**Problem to work on**
Below are some records; state how many of their lines contain the word "target", and add nothing.

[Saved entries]
--------------------

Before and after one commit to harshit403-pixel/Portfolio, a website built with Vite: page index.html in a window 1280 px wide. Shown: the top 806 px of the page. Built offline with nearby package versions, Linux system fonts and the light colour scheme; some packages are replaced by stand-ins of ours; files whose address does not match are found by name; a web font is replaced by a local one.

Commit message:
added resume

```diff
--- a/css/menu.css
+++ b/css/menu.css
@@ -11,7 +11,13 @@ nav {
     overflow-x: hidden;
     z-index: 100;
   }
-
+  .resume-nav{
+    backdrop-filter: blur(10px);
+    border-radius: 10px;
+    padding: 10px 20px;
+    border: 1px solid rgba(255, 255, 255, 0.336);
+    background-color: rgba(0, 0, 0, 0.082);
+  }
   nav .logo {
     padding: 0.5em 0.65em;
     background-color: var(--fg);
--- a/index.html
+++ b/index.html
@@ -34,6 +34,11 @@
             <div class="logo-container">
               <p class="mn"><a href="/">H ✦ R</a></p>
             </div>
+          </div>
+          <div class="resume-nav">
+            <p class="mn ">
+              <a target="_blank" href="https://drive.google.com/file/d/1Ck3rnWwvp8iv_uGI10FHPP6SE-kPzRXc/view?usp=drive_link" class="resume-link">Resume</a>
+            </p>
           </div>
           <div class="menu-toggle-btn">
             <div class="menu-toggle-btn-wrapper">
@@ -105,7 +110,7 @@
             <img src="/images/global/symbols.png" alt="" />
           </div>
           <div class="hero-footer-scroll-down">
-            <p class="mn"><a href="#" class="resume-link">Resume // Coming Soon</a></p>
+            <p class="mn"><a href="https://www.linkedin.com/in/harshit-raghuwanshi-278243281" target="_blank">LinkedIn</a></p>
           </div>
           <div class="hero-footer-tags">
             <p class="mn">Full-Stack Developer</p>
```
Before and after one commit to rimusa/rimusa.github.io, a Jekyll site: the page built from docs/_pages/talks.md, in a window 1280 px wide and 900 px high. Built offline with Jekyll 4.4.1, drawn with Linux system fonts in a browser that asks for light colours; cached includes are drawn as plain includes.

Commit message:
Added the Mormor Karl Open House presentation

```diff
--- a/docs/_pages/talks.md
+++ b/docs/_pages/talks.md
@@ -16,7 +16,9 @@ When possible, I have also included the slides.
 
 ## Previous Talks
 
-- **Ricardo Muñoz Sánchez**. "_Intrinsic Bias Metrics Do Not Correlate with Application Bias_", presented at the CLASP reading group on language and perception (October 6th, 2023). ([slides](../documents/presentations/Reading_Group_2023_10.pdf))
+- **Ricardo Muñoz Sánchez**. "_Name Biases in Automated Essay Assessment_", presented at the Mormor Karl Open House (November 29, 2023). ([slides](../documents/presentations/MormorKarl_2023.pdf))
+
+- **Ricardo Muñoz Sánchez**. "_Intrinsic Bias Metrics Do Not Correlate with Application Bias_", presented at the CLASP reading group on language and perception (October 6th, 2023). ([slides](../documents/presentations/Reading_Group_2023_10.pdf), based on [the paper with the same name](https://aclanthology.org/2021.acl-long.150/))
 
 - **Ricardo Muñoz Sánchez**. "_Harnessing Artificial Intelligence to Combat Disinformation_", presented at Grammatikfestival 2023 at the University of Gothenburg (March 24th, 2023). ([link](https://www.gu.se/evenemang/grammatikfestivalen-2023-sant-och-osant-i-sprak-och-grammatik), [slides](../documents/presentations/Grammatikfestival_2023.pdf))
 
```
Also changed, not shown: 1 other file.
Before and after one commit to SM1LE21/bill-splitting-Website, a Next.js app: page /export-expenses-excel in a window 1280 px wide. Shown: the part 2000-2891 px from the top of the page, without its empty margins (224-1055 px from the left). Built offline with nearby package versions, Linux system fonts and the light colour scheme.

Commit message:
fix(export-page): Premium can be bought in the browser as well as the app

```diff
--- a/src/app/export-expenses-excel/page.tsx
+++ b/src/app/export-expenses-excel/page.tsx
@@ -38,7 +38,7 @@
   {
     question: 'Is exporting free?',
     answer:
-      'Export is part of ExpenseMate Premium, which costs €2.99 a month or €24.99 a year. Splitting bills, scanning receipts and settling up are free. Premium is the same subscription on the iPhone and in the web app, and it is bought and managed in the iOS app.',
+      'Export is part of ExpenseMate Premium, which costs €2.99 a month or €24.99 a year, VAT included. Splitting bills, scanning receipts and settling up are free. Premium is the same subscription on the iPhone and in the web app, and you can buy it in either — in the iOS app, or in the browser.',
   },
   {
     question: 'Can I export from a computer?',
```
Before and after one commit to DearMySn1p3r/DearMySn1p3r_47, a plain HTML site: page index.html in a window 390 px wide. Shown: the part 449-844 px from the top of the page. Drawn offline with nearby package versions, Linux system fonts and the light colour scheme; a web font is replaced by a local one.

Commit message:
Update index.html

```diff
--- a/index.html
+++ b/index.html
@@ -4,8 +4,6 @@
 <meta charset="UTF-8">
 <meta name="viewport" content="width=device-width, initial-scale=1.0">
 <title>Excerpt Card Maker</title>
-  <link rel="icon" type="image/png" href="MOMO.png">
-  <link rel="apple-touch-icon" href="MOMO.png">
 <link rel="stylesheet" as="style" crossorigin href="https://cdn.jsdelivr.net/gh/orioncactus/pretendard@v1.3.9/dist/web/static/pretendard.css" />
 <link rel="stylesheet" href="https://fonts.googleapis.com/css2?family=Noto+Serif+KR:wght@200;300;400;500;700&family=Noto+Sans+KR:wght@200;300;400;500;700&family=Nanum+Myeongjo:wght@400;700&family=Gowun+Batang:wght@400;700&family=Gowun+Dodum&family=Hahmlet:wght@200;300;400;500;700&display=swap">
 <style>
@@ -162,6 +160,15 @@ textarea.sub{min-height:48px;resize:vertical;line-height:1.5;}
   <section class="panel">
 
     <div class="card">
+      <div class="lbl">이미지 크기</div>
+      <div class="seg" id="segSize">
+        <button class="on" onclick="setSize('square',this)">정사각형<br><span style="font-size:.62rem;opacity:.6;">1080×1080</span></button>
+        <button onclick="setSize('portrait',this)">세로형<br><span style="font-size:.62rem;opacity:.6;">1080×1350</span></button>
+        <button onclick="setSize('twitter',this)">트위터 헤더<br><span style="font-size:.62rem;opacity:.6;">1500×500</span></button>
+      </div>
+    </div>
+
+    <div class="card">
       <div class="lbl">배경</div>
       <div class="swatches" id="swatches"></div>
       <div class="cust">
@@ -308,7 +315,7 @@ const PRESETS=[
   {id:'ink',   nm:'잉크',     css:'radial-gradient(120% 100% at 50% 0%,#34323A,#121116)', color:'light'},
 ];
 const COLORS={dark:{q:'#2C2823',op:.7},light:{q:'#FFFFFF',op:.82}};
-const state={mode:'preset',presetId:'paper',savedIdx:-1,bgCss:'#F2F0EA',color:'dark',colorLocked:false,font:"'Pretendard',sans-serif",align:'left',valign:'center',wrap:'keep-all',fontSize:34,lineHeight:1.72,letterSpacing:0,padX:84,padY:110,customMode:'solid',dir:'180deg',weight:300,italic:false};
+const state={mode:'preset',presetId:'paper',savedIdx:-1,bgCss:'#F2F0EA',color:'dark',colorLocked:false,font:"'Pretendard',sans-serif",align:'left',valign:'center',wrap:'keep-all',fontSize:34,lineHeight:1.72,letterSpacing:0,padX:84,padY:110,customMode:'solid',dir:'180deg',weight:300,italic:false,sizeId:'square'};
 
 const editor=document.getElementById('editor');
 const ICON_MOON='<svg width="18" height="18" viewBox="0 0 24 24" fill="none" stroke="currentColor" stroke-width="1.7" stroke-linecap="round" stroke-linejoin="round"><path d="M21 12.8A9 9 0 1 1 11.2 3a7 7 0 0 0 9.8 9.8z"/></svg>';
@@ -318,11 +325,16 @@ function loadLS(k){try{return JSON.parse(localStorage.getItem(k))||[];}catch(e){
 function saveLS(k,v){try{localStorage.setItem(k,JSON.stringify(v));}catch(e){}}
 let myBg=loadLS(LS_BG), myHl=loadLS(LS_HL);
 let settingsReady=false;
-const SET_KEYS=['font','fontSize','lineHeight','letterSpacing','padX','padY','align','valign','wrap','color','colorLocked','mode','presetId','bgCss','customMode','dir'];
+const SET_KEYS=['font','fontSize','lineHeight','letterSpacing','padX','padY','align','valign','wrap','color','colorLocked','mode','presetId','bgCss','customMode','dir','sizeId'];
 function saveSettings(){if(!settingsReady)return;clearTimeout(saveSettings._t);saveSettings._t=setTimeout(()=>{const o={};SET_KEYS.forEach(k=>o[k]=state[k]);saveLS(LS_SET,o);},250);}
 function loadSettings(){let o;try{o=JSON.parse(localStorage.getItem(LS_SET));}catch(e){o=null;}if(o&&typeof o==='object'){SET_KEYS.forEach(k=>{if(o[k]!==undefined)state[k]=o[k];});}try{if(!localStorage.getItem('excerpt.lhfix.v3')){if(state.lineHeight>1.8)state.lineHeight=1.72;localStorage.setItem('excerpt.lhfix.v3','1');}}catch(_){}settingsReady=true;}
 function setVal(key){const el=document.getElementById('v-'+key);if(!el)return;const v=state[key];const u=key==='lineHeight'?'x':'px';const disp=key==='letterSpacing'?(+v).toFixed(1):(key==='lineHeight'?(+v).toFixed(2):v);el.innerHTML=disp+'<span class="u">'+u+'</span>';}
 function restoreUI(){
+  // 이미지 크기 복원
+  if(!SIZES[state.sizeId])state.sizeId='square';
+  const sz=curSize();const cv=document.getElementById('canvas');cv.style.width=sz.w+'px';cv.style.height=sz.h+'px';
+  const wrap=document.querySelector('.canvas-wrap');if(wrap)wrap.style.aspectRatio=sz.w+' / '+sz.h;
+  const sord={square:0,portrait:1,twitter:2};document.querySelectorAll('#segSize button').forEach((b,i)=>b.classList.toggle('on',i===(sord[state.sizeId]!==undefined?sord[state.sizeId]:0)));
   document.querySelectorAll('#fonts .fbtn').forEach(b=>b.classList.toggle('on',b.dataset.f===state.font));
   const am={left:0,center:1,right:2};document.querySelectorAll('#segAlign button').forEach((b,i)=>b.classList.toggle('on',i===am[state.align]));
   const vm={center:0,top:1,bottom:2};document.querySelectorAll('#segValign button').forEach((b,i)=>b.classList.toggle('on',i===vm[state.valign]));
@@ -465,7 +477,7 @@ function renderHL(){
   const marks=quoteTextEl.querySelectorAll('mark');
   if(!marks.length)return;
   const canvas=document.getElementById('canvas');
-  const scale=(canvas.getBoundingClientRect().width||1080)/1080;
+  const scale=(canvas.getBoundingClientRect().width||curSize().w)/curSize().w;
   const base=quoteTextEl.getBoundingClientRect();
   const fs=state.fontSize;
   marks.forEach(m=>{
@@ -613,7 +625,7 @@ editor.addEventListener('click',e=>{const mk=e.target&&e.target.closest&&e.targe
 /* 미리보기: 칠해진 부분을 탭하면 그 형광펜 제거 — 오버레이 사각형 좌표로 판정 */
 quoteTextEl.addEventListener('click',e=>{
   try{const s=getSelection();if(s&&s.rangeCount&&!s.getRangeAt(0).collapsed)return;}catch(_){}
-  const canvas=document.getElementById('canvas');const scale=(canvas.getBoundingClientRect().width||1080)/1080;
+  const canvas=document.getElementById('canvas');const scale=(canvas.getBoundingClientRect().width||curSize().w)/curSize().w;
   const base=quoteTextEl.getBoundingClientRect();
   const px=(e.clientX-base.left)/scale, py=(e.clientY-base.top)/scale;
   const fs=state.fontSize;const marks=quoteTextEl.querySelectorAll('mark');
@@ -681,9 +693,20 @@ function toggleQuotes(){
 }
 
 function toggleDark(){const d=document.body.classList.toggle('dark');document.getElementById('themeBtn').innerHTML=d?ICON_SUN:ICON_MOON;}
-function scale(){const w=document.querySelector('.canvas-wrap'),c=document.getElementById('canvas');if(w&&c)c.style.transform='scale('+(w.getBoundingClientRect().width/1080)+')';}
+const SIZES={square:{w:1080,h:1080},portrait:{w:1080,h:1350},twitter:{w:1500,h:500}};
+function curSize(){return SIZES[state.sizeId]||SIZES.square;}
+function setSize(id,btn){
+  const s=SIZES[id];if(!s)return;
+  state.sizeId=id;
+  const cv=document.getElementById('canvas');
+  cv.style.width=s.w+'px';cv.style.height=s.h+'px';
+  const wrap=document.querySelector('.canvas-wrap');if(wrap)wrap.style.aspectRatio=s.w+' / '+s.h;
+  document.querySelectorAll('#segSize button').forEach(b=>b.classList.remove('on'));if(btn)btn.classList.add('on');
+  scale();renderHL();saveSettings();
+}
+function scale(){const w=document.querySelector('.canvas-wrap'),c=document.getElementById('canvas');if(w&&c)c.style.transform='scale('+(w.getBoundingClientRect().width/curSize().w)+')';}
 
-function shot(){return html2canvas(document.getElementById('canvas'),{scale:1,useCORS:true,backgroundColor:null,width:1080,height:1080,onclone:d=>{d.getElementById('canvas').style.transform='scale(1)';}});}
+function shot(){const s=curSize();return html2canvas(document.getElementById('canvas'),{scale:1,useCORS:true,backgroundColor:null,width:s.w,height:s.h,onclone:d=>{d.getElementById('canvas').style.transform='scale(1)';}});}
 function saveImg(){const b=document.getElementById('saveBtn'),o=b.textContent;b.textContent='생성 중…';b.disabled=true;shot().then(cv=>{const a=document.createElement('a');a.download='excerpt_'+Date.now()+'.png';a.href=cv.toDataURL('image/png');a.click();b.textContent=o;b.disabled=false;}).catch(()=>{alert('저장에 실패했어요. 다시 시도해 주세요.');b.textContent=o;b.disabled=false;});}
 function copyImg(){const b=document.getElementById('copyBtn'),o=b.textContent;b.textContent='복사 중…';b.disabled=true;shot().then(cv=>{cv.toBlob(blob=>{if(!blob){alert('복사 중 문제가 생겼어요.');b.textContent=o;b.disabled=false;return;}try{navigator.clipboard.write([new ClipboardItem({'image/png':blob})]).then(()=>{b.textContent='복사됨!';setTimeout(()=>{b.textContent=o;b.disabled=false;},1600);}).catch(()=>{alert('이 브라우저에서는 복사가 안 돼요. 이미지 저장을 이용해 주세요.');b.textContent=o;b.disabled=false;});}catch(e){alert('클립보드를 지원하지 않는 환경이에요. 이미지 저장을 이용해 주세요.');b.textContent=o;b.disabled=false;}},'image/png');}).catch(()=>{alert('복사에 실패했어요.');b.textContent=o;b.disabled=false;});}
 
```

--------------------

**Answer for this exercise**
3